Assignment:
Which of the lines below include the word "early"? Pull each one out.

Extracted material START

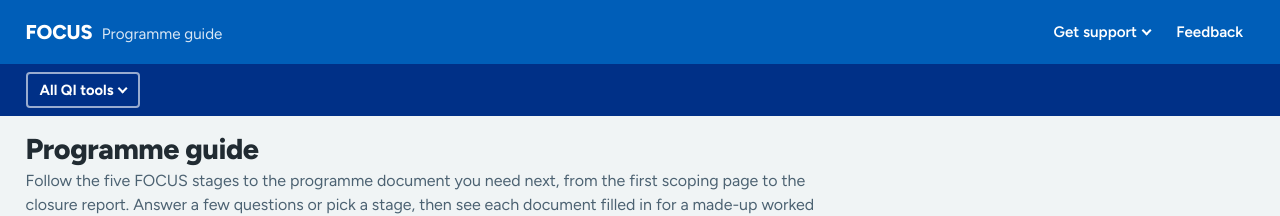
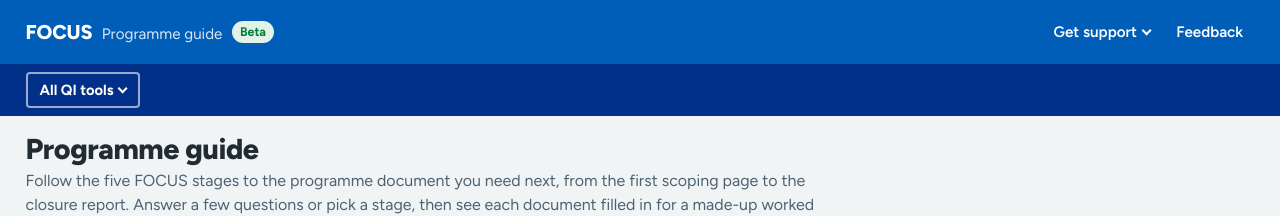
Before and after one commit to PerrinShanks-Cogito/IntegratedQiTools, a Jekyll site: the page built from programme_guide/index.html, in a window 1280 px wide. Shown: the top 216 px of the page. Built offline with Jekyll 4.4.1, drawn with Linux system fonts in a browser that asks for light colours.

Commit message:
Show each Alpha and Beta tool's status on its own page
The shared header now shows the tool's status as a tag next to its name,
with a short explanation on hover: Beta is ready to use and still being
improved; Alpha is an early version still being built and tested. Tools
with no status show nothing. On the landing page Alpha now has its own
blue tag rather than the same green as Beta.

Co-Authored-By: Claude Opus 5.5 <noreply@anthropic.com>
Claude-Session: https://claude.ai/code/session_01CcqVcnXrYyRfF69skfK4re

```diff
--- a/_includes/focus-header.html
+++ b/_includes/focus-header.html
@@ -6,7 +6,13 @@
 <header class="fh"{% if current_tool %} data-tool-name="{{ current_tool.name | escape }}" data-tool-desc="{{ current_tool.description | escape }}"{% endif %}>
   <div class="fh-top">
     <div class="fh-inner">
-      <a class="fh-brand" href="{{ '/' | relative_url }}"><b>FOCUS</b>{% if current_tool %}<span>{{ current_tool.name }}</span>{% else %}<span>QI charting tools</span>{% endif %}</a>
+      <div class="fh-id">
+        <a class="fh-brand" href="{{ '/' | relative_url }}"><b>FOCUS</b>{% if current_tool %}<span>{{ current_tool.name }}</span>{% else %}<span>QI charting tools</span>{% endif %}</a>
+        {%- comment %} A tool that's still Alpha or Beta says so next to its name {% endcomment %}
+        {%- if current_tool.status %}{% assign st = current_tool.status | downcase %}
+        <span class="fh-tag fh-tag-{{ st }} fh-status" title="{% if st == 'alpha' %}Alpha: an early version that's still being built and tested. Check results carefully, and tell us what you find with Feedback.{% elsif st == 'beta' %}Beta: ready to use, and still being improved. Tell us what you think with Feedback.{% else %}{{ current_tool.status }}{% endif %}">{{ current_tool.status }}</span>
+        {%- endif %}
+      </div>
       <nav class="fh-nav" aria-label="Main">
         <details class="fh-dd"><summary>Get support</summary><div class="fh-menu"><ul class="fh-list fh-support"><li><a href="https://m365.cloud.microsoft/chat/?titleId=T_9a8ef1bb-12ee-5134-a332-f2a26e2f1bd9&amp;source=embedded-builder" target="_blank" rel="noopener">QI Coach chatbot</a><span class="fh-desc">Talk through your idea or next step</span></li><li><a href="https://nhs.sharepoint.com/:u:/r/sites/msteams_de9171/SitePages/Coaching,-Mentoring-%26-QI-Clinics.aspx?d=w388a701be9e940038a5ed1ab42b9b192&amp;csf=1&amp;web=1&amp;e=6gO0oF" target="_blank" rel="noopener">Book a QI Clinic</a><span class="fh-desc">One-to-one time with an improvement advisor</span></li><li><a href="https://coh.gstt.nhs.uk/course/view.php?id=3199" target="_blank" rel="noopener">Book training</a><span class="fh-desc">QI courses from the CITI Academy</span></li><li><a href="https://teams.microsoft.com/l/channel/19%3AtqDE8DYvOERF7Q7JAJyW4WuaJFD6AmLJ07wypT9dVks1%40thread.tacv2/Improvement%20Community%20Hub?groupId=1bf22369-4401-488f-8994-68e3d2340c12&amp;tenantId=37c354b2-85b0-47f5-b222-07b48d774ee3" target="_blank" rel="noopener">Ask the Improvement Community</a><span class="fh-desc">Post a question in the Teams hub</span></li></ul></div></details>
         {%- comment %} Case studies menu hidden for now. Remove this comment tag and its endcomment to show it again. {% endcomment %}
--- a/assets/css/focus-header.css
+++ b/assets/css/focus-header.css
@@ -27,6 +27,8 @@
 .fh-inner{width:100%;max-width:none;margin:0;padding:.9rem clamp(1rem,2vw,2.5rem);display:flex;flex-wrap:wrap;gap:.75rem 1.5rem;align-items:center;justify-content:space-between}
 .fh-sub .fh-inner{padding:.5rem clamp(1rem,2vw,2.5rem);gap:.25rem 1.75rem;justify-content:flex-start;font-size:.92rem}
 
+.fh-id{display:flex;align-items:center;gap:.6rem;flex-wrap:wrap}
+.fh-status{cursor:help}
 .fh-brand{display:flex;align-items:baseline;gap:.6rem;color:#fff;text-decoration:none}
 .fh-brand:hover span{text-decoration:underline;text-underline-offset:3px}
 .fh-brand b{font-size:1.25rem;font-weight:800;letter-spacing:-.01em}
@@ -74,7 +76,7 @@
 /* Responsive header layout */
 @media (max-width:768px){
   .fh-inner{padding:.75rem 1rem;gap:.6rem}
-  .fh-brand{width:100%}
+  .fh-id{width:100%}
   .fh-nav{width:100%;gap:.2rem}
   .fh-nav a{padding:.35rem .5rem}
   .fh-sub .fh-inner{padding:.5rem 1rem;gap:.5rem 1rem}
--- a/assets/css/site.css
+++ b/assets/css/site.css
@@ -4,18 +4,21 @@
 :root{
   --blue:#005EB8; --navy:#003087; --bg:#F0F4F5; --surface:#FFFFFF; --text:#212B32;
   --muted:#4C6272; --line:#D8DDE0; --yellow:#FFB81C; --green:#007A38; --green-bg:#E3F2E9;
+  --alpha:#003087; --alpha-bg:#E6F0FA;
   --shadow:0 2px 0 #D8DDE0;
 }
 @media (prefers-color-scheme: dark){
   :root:not([data-theme="light"]){
     --blue:#5AA2EA; --navy:#9CC3EF; --bg:#0E1A24; --surface:#162533; --text:#E8EEF2;
     --muted:#A3B6C3; --line:#2A3E4F; --green:#4CC17E; --green-bg:#143326; --shadow:0 2px 0 #0A131B;
+    --alpha:#9CC3EF; --alpha-bg:#15314B;
     color-scheme:dark;
   }
 }
 :root[data-theme="dark"]{
   --blue:#5AA2EA; --navy:#9CC3EF; --bg:#0E1A24; --surface:#162533; --text:#E8EEF2;
   --muted:#A3B6C3; --line:#2A3E4F; --green:#4CC17E; --green-bg:#143326; --shadow:0 2px 0 #0A131B;
+  --alpha:#9CC3EF; --alpha-bg:#15314B;
   color-scheme:dark;
 }
 *,*::before,*::after{box-sizing:border-box}
@@ -48,6 +51,7 @@ img,svg,video{max-width:100%;height:auto}
 .card p{margin:0;color:var(--muted)}
 .card .go{margin-top:auto;padding-top:.25rem;font-weight:600;color:var(--blue)}
 .status{flex:none;font-size:.78rem;font-weight:700;padding:.1rem .5rem;border-radius:99px;white-space:nowrap;background:var(--green-bg);color:var(--green)}
+.status-alpha{background:var(--alpha-bg);color:var(--alpha)}
 
 .notice{margin:2.25rem 0 0;padding:1rem 1.25rem;background:var(--surface);border-left:6px solid var(--blue);border-radius:4px}
 .site-foot{margin-top:3rem;padding:1.5rem 0 2rem;border-top:1px solid var(--line);color:var(--muted);font-size:.92rem}
--- a/index.html
+++ b/index.html
@@ -19,7 +19,7 @@ layout: default
         <article class="card">
           <div class="card-head">
             <h3><a href="{{ '/' | append: t.id | append: '/' | relative_url }}">{{ t.name }}</a></h3>
-            {%- if t.status %}<span class="status">{{ t.status }}</span>{% endif %}
+            {%- if t.status %}<span class="status status-{{ t.status | downcase }}">{{ t.status }}</span>{% endif %}
           </div>
           <p>{{ t.description }}</p>
           <span class="go" aria-hidden="true">Open tool &rarr;</span>
```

Extracted material END

The completed task:
improved; Alpha is an early version still being built and tested. Tools
+        <span class="fh-tag fh-tag-{{ st }} fh-status" title="{% if st == 'alpha' %}Alpha: an early version that's still being built and tested. Check results carefully, and tell us what you find with Feedback.{% elsif st == 'beta' %}Beta: ready to use, and still being improved. Tell us what you think with Feedback.{% else %}{{ current_tool.status }}{% endif %}">{{ current_tool.status }}</span>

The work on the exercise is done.